dc.contributor.advisorKammers, M.
dc.contributor.authorWinterman, M.C.A.
dc.date.accessioned2008-10-09T17:06:45Z
dc.date.available2008-10-09
dc.date.available2008-10-09T17:06:45Z
dc.date.issued2008
dc.identifier.urihttps://studenttheses.uu.nl/handle/20.500.12932/2066
dc.description.abstractDifferent mental representations of the body have been proposed by different researchers. A common distinction between body representations is between the body image (perceptual responses) and the body schema (motor responses). In this study the difference between these two representations is investigated by using two bodily illusions, the rubber hand illusion and the mirror illusion. In the rubber hand illusion subjects view stimulation of a rubber hand while feeling synchronous stimulation on their own hand, which may lead to the feeling that the rubber hand is part of their own body. In the mirror illusion subjects view stimulation of the reflection of their own hand while feeling synchronously stimulation of their occluded other hand. Subjects may feel that the reflection of the seen hand is their occluded hand. Because previous studies yield different results (the mirror illusion does seem to have influence on reaching responses, and the rubber hand illusion does not), in this study both illusions are compared. After stimulation (synchronously or asynchronously inducing or not inducing the illusion, respectively) in one of both illusions subjects performed perceptual and motor responses, which are argued to be based on the body image and the body schema, respectively. Results showed that inducing the illusion influences the perceptual response (perceived location) of the stimulated hand significantly more than not inducing the illusion. The rubber hand illusion and the mirror illusion differ significantly in the perceptual response, with the mirror illusion having a stronger effect. Inducing the illusion does not influence the reaching movement with the right stimulated hand towards the left hand, and the type of illusion does not have an effect on the reaching response. Both illusions seem to influence the body image, and not the body schema in this particular set-up.
dc.description.sponsorshipUtrecht University
dc.format.extent247400 bytes
dc.format.mimetypeapplication/pdf
dc.language.isoen
dc.titleComparing bodily illusions: the rubber hand illusion and the mirror illusion
dc.type.contentMaster Thesis
dc.rights.accessrightsOpen Access
dc.subject.keywordsRubber hand illusion
dc.subject.keywordsMirror illusion
dc.subject.keywordsBody image
dc.subject.keywordsBody schema
dc.subject.keywordsPerception
dc.subject.keywordsAction
dc.subject.courseuuNeuropsychologie

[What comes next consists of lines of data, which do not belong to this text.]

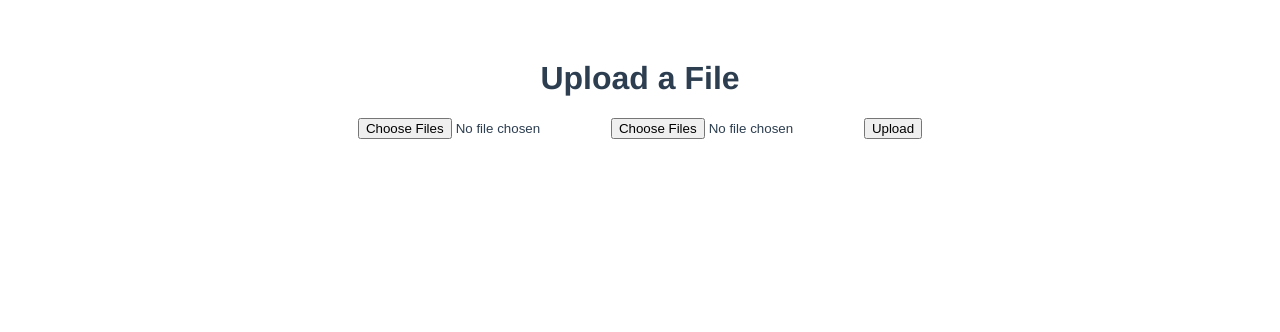
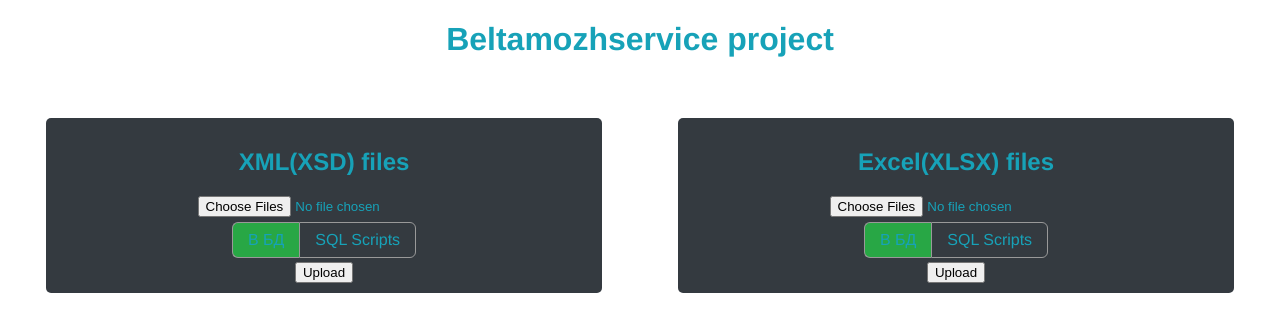
Before and after one commit to Alexsei-Klimovich/front-beltamozhservice-project, a Vue app: page / in a window 1280 px wide. Shown: the top 332 px of the page. Built offline with nearby package versions, Linux system fonts and the light colour scheme.

Commit message:
create selects with ratio buttons

```diff
--- a/src/App.vue
+++ b/src/App.vue
@@ -1,11 +1,48 @@
 <template>
   <div id="app">
-    <h1>Upload a File</h1>
-    <form encType="multipart/form-data">
-      <input  type="file"  multiple="">
-      <input type="file" name="file" multiple="" v-on:change="fileChange($event.target.files)"/>
-      <button type="button" v-on:click="upload()">Upload</button>
-    </form>
+    <h1>Beltamozhservice project</h1>
+  </div>
+  <div class="textcols">
+    <div class="textcols-item">
+      <div id="app">
+        <h2>XML(XSD) files</h2>
+        <form encType="multipart/form-data">
+          <input type="file" name="file" multiple="" v-on:change="fileChange($event.target.files)"/> <br>
+          <div class="form_radio_group">
+            <div class="form_radio_group-item">
+              <input id="radio-1" type="radio" name="radio" value="1" checked>
+              <label for="radio-1">В БД</label>
+            </div>
+            <div class="form_radio_group-item">
+              <input id="radio-2" type="radio" name="radio" value="2">
+              <label for="radio-2">SQL Scripts</label>
+            </div>
+          </div>
+          <br>
+          <button type="button" ref="files" v-on:click="upload()">Upload</button>
+        </form>
+      </div>
+    </div>
+    <div class="textcols-item">
+      <div id="app">
+        <h2>Excel(XLSX) files</h2>
+        <form encType="multipart/form-data">
+          <input type="file" name="file" multiple="" v-on:change="fileChange($event.target.files)"/> <br>
+          <div class="form_radio_group">
+            <div class="form_radio_group-item">
+              <input id="radio-3" type="radio" name="radio" value="3" checked>
+              <label for="radio-3">В БД</label>
+            </div>
+            <div class="form_radio_group-item">
+              <input id="radio-4" type="radio" name="radio" value="4">
+              <label for="radio-4">SQL Scripts</label>
+            </div>
+          </div>
+          <br>
+          <button type="button" ref="files" v-on:click="upload()">Upload</button>
+        </form>
+      </div>
+    </div>
   </div>
 </template>
 
@@ -21,16 +58,20 @@ export default {
   },
   methods: {
     fileChange(fileList) {
-      for (let i = 0; i < 10; i++) {
+      for (let i = 0; i < fileList.length; i++) {
         this.files.append("file", fileList[i], fileList[i].name);
       }
     },
     upload() {
       axios({method: "POST", "url": "http://localhost:9000/upload", "data": this.files}).then(result => {
         console.dir(result.data);
+        this.$refs.files.reset();
       }, error => {
         console.error(error);
       });
+    },
+    removeFile() {
+      this.$refs.files.value = null;
     }
   }
 }
@@ -42,7 +83,66 @@ export default {
   -webkit-font-smoothing: antialiased;
   -moz-osx-font-smoothing: grayscale;
   text-align: center;
-  color: #2c3e50;
-  margin-top: 60px;
+  color: #17a2b8;
+  margin-top: 10px;
+  margin-bottom: 10px;
+}
+.textcols {
+  display: flex;
+  flex-direction: row;
+  flex-wrap: wrap;
+  width: 100%;
+}
+.textcols-item {
+  display: flex;
+  flex-direction: column;
+  flex-basis: 100%;
+  flex: 1;
+  height: 45%;
+  background: #343a40;
+  border-radius: 5px;
+  margin: 3% 3% 3% 3%;
+}
+.textcols-item + .textcols-item {
+
+}
+.form_radio_group {
+  margin-top: 5px;
+  display: inline-block;
+  overflow: hidden;
+}
+.form_radio_group-item {
+  display: inline-block;
+  float: left;
+}
+.form_radio_group input[type=radio] {
+  display: none;
+}
+.form_radio_group label {
+  display: inline-block;
+  cursor: pointer;
+  padding: 0px 15px;
+  line-height: 34px;
+  border: 1px solid #999;
+  border-right: none;
+  user-select: none;
+}
+
+.form_radio_group .form_radio_group-item:first-child label {
+  border-radius: 6px 0 0 6px;
+}
+.form_radio_group .form_radio_group-item:last-child label {
+  border-radius: 0 6px 6px 0;
+  border-right: 1px solid #999;
+}
+
+/* Checked */
+.form_radio_group input[type=radio]:checked + label {
+  background: #28a745;
+}
+
+/* Hover */
+.form_radio_group label:hover {
+  color: #666;
 }
 </style>
```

Files in this item

Thumbnail

This item appears in the following Collection(s)

Show simple item record